Insofar as greenwashing and trade mark protection are concerned, the EU trade mark legislation prohibits the registration of signs which are of such a nature as to deceive the public; for instance, as to the nature and quality of the G&S. Closely connected to this, it is also important to recall that the misleading use of a trade mark can result in the revocation of a trade mark registration. Academic research is also contributing to shedding light on the use of trade marks to convey information related to alleged environmentally and socially sound business behaviours.

In parallel to all this, existing legislative instruments and related guidance can also help brand owners communicate their commercial messages correctly and thus avoid the risk of greenwashing. Trade marks are important assets in this sense: several brand owners have been using them to communicate ‘green’ messages relating to their G&S. Among other things, it has become recently possible to obtain EU certification marks. Because these marks relate to the guarantee of specific characteristics of certain goods and services, they serve to indicate that the goods and services covered by such marks comply with given standards.

All this, of course, must take place in accordance with the limitations inherent to the EU trade mark system, including those relating to deceptive and misleading signs.

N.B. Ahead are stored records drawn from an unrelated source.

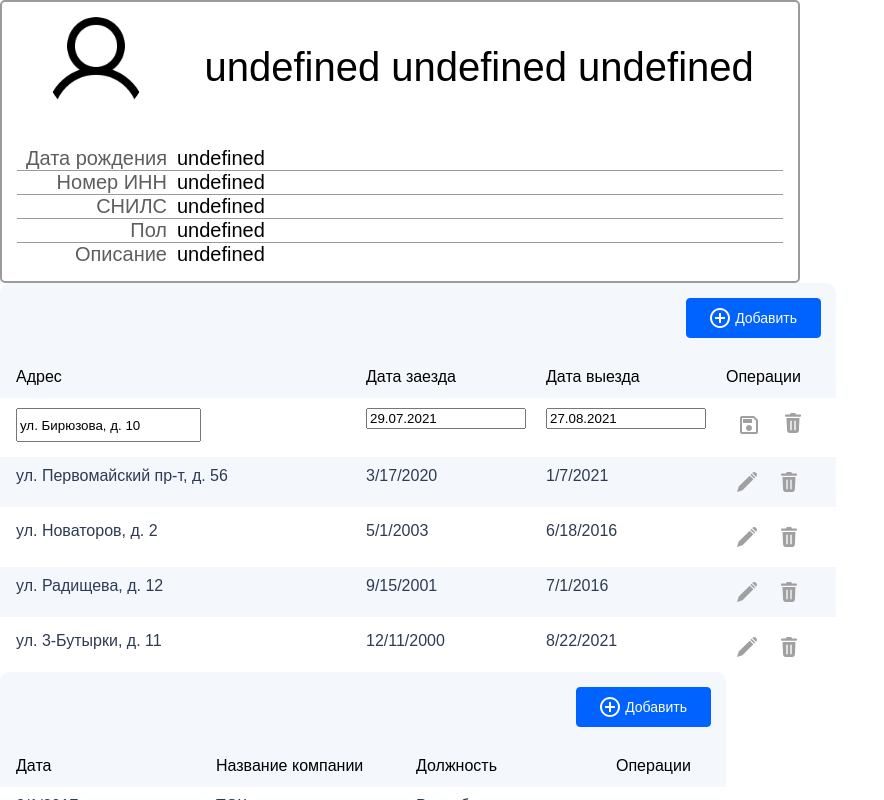
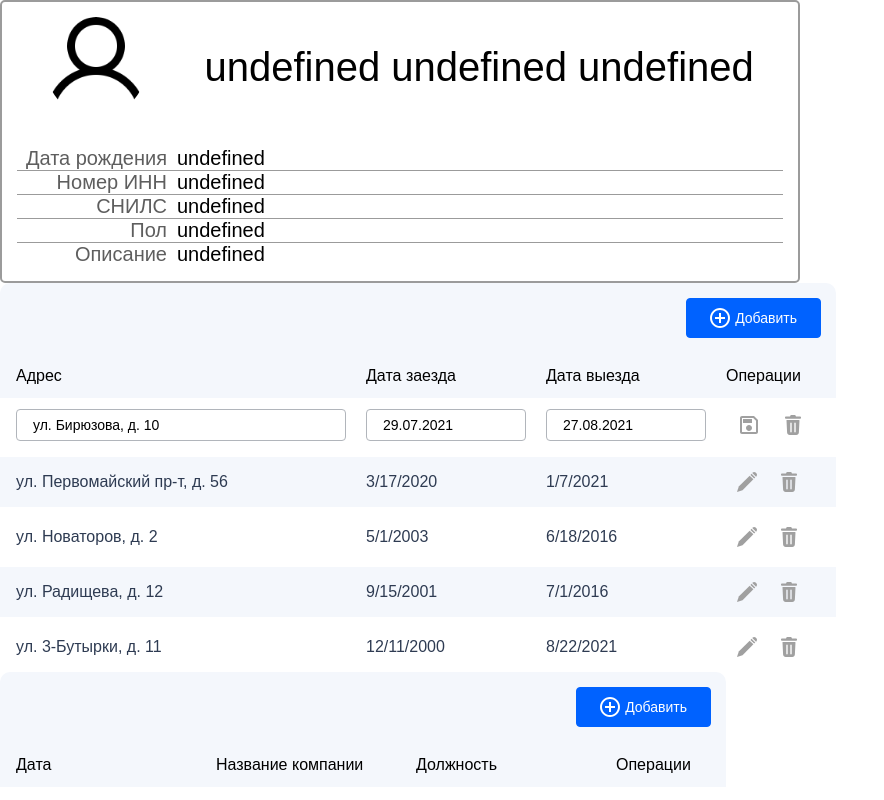
Before and after one commit to franze6/puppy-project, a React app: page /persons/1 in a window 1280 px wide. Both pictures are taken after a click on the element 747 px from the left and 423 px from the top of the page. Shown: the top 800 px of the page, without its empty margins (0-884 px from the left). Built offline with nearby package versions, Linux system fonts and the light colour scheme; no server answers.

Commit message:
FIX: Edit input

```diff
--- a/package.json
+++ b/package.json
@@ -73,6 +73,7 @@
   "dependencies": {
     "classnames": "^2.3.1",
     "core-js": "^3.18.1",
+    "nanoid": "^3.1.29",
     "prop-types": "^15.7.2",
     "react": "^17.0.2",
     "react-datepicker": "^4.2.1",
--- a/src/Components/Cell/DateCell.jsx
+++ b/src/Components/Cell/DateCell.jsx
@@ -2,6 +2,8 @@ import React from 'react';
 import PropTypes from 'prop-types';
 import DatePicker from 'react-datepicker';
 import 'react-datepicker/dist/react-datepicker.css';
+
+import Input from '../Kit/Input/Input';
 
 import styles from './DateCell.scss';
 
@@ -13,6 +15,14 @@ const DateCell = ({ value, isEdit, onChange }) => {
         selected={new Date(value).toString() === 'Invalid Date' ? '' : new Date(value)}
         onChange={e => onChange(e)}
         className={styles.customInput}
+        customInput={
+          <Input
+            hasCloseIcon={false}
+            placeholder={'Дата'}
+            size={'small'}
+            value={new Date(value).toString() === 'Invalid Date' ? '' : new Date(value)}
+          />
+        }
       />
     );
   }
--- a/src/Components/Cell/DefaultCell.jsx
+++ b/src/Components/Cell/DefaultCell.jsx
@@ -1,9 +1,20 @@
 import React from 'react';
 import PropTypes from 'prop-types';
 
+import Input from '../Kit/Input/Input';
+
 const DefaultCell = ({ value, isEdit, onChange }) => {
   if (isEdit) {
-    return <input type="text" value={value} onChange={e => onChange(e.target.value)} />;
+    return (
+      <Input
+        type="text"
+        size={'small'}
+        value={value}
+        onChange={e => onChange(e.target.value)}
+        placeholder={'Введите значение...'}
+        hasCloseIcon={false}
+      />
+    );
   }
   return <div>{value}</div>;
 };
--- a/src/Components/Kit/Input/Input.jsx
+++ b/src/Components/Kit/Input/Input.jsx
@@ -8,7 +8,20 @@ import Icon from '../Icon/Icon';
 
 import style from './Input.scss';
 
-const Input = memo(({ placeholder, isError, onChange, value, onCrossButtonClick, onEnterKeyDown, className, size }) => {
+const Input = memo(
+  ({
+    placeholder,
+    isError,
+    onChange,
+    value,
+    onCrossButtonClick,
+    onEnterKeyDown,
+    className,
+    size,
+    suffix,
+    hasCloseIcon,
+    onClick,
+  }) => {
     const onChangeHandler = val => {
       onChange(val);
     };
@@ -30,15 +43,18 @@ const Input = memo(({ placeholder, isError, onChange, value, onCrossButtonClick,
           className={cn(style.input, classes, className)}
           onChange={e => onChangeHandler(e.target.value)}
           onKeyDown={onKeyDown}
+          onClick={onClick}
         />
-      {value && (
+        {value && hasCloseIcon && (
           <button onClick={onCrossButtonClick} className={cn(style.cross, style.button)} type="button">
             <Icon name="clear" className={style.icon} />
           </button>
         )}
+        {suffix && <div className={style.suffix}>{suffix}</div>}
       </div>
     );
-});
+  },
+);
 
 Input.propTypes = {
   placeholder: PropTypes.string.isRequired,
@@ -49,6 +65,9 @@ Input.propTypes = {
   onEnterKeyDown: PropTypes.func,
   className: PropTypes.string,
   size: PropTypes.string,
+  hasCloseIcon: PropTypes.bool,
+  onClick: PropTypes.func,
+  suffix: PropTypes.node,
 };
 
 Input.defaultProps = {
@@ -59,6 +78,9 @@ Input.defaultProps = {
   onEnterKeyDown: () => {},
   className: '',
   size: '',
+  hasCloseIcon: true,
+  suffix: null,
+  onClick: () => {},
 };
 
 Input.displayName = 'SearchInput';
--- a/src/Components/Kit/Input/Input.scss
+++ b/src/Components/Kit/Input/Input.scss
@@ -10,12 +10,12 @@
   height: 40px;
   border-radius: 4px;
   border: 1px solid #b1b5bb;
-  padding: 0 5px 0 35px;
+  padding: 0 16px;
   font-size: 16px;
 
   &:focus {
     outline: 0;
-    padding: 0 5px 0 35px;
+    padding: 15px;
     border: 2px solid #0062ff;
   }
 
@@ -77,3 +77,11 @@
     fill: #022d9a;
   }
 }
+
+.suffix {
+  position: absolute;
+  right: 16px;
+  display: flex;
+  align-items: center;
+  justify-content: center;
+}
--- /dev/null
+++ b/src/Components/Search/InputSearch/InputSearch.jsx
@@ -0,0 +1,39 @@
+import React from 'react';
+
+import PropTypes from 'prop-types';
+
+import Input from '../../Kit/Input/Input';
+import Icon from '../../Kit/Icon/Icon';
+
+import styles from './InputSearch.scss';
+
+const InputSearch = ({ value, onChange, onEnterKeyDown, onCrossButtonClick }) => {
+  return (
+    <div className={styles.rectangle}>
+      <Input
+        placeholder={'Введите фамилию полностью...'}
+        value={value}
+        onChange={onChange}
+        onEnterKeyDown={onEnterKeyDown}
+        className={styles.searchInput}
+        onCrossButtonClick={onCrossButtonClick}
+      />
+      <Icon name="search" className={styles.icon} />
+    </div>
+  );
+};
+
+InputSearch.propTypes = {
+  value: PropTypes.string,
+  onChange: PropTypes.func,
+  onCrossButtonClick: PropTypes.func,
+  onEnterKeyDown: PropTypes.func,
+};
+InputSearch.defaultProps = {
+  value: '',
+  onChange: () => {},
+  onCrossButtonClick: () => {},
+  onEnterKeyDown: () => {},
+};
+
+export default InputSearch;
--- /dev/null
+++ b/src/Components/Search/InputSearch/InputSearch.scss
@@ -0,0 +1,21 @@
+.rectangle {
+  position: relative;
+}
+
+.icon {
+  position: absolute;
+  bottom: 0;
+  top: 10px;
+  left: 10px;
+}
+
+.searchInput {
+  width: 280px;
+  background: #dae1ec;
+  border-radius: 4px;
+  padding: 0 5px 0 35px;
+
+  &:focus {
+    padding: 0 5px 0 35px;
+  }
+}
--- a/src/Components/Search/Search.jsx
+++ b/src/Components/Search/Search.jsx
@@ -4,26 +4,19 @@ import PropTypes from 'prop-types';
 
 import Button from '../Kit/Button/Button';
 
-import Input from '../Kit/Input/Input';
-import Icon from '../Kit/Icon/Icon';
-
 import styles from './Search.scss';
+import InputSearch from './InputSearch/InputSearch';
 
 const Search = ({ onSearch }) => {
   const [input, setInput] = useState('');
   return (
     <div className={styles.fieldSearch}>
-      <div className={styles.rectangle}>
-        <Input
-          placeholder={'Введите фамилию полностью...'}
-          value={input}
-          onChange={setInput}
-          onEnterKeyDown={() => onSearch(input)}
-          className={styles.searchInput}
-          onCrossButtonClick={() => setInput('')}
-        />
-        <Icon name="search" className={styles.icon} />
-      </div>
+      <InputSearch
+        onChange={setInput}
+        value={input}
+        onEnterKeyDown={() => onSearch(input)}
+        onCrossButtonClick={() => setInput('')}
+      />
       <Button className={styles.findButton} onClick={() => onSearch(input)}>
         Найти
       </Button>
--- a/src/Components/Search/Search.scss
+++ b/src/Components/Search/Search.scss
@@ -3,23 +3,6 @@
   margin: 15px 0 15px 15px;
   position: absolute;
 
-  .rectangle {
-    position: relative;
-  }
-
-  .icon {
-    position: absolute;
-    bottom: 0;
-    top: 10px;
-    left: 10px;
-  }
-
-  .searchInput {
-    width: 280px;
-    background: #dae1ec;
-    border-radius: 4px;
-  }
-
   .findButton {
     margin-left: 8px;
   }
--- a/src/Components/Table/Table.scss
+++ b/src/Components/Table/Table.scss
@@ -10,7 +10,7 @@
 .buttAdd {
   display: flex;
   justify-content: flex-end;
-  margin: 15px 15px 15px 0px;
+  margin: 15px 15px 15px 0;
 }
 
 .thead {
@@ -31,6 +31,7 @@
   display: flex;
   padding: 15px 10px;
   cursor: var(--pointer);
+  align-items: center;
 }
 
 .trow {
```
Also changed, not shown: 1 other file (tests, documents, lock files or other folders). Lines whose indentation alone changed are shown as unchanged.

This said, green trade marks and green IP in general – as expressions of innovative solutions that are better than past ones at protecting the environment – can also stimulate investments in this sense and, in doing so, be an ally in the fight against pollution, climate change and damage to the Earth’s diverse ecosystems.

Towards a greener future
The respect of the environment and the growing sensitivity towards sustainability have accelerated, also as a result of the COVID-19 pandemic and related response measures. In this sense, the OECD estimates a projected long-term – potentially permanent – downward impact on the levels of environmental pressures like energy-related emissions.

Going forward, it is expected that further policy and legislative initiatives will be undertaken, including in the intellectual property field. An important example is the possibility to protect as geographical indications (‘GIs’) at the EU level, not just agricultural products – such as Prosciutto di Parma and Bordeaux – but also non-agricultural ones, such as Vetro di Murano and Emaux de Limoges. GIs are signs used to indicate that a product has a specific geographical origin and possesses a certain reputation or qualities due to that place of origin. It is believed that GIs contribute to the social and environmental sustainability of the economy and serve to support tourism and knowledge of the rich and diverse heritage of countries and regions.

Eleonora Rosati is an Italian-qualified lawyer with experience in copyright, trade marks, fashion and internet laws. Dr Eleonora Rosati is a Full Professor of Intellectual Property (IP) Law, Director of the Institute for Intellectual Property and Market Law (IFIM), and Co-Director of the LLM in European IP Law at Stockholm University. She is also Of Counsel at Bird & Bird and is the author of several articles and books on IP issues.

This article was published in the January 2022 issue of Alicante News.



Pro snazší používání našich internetových stránek využíváme k podpoře technických funkcí soubory cookies. Používáme také webovou analytiku. Více informací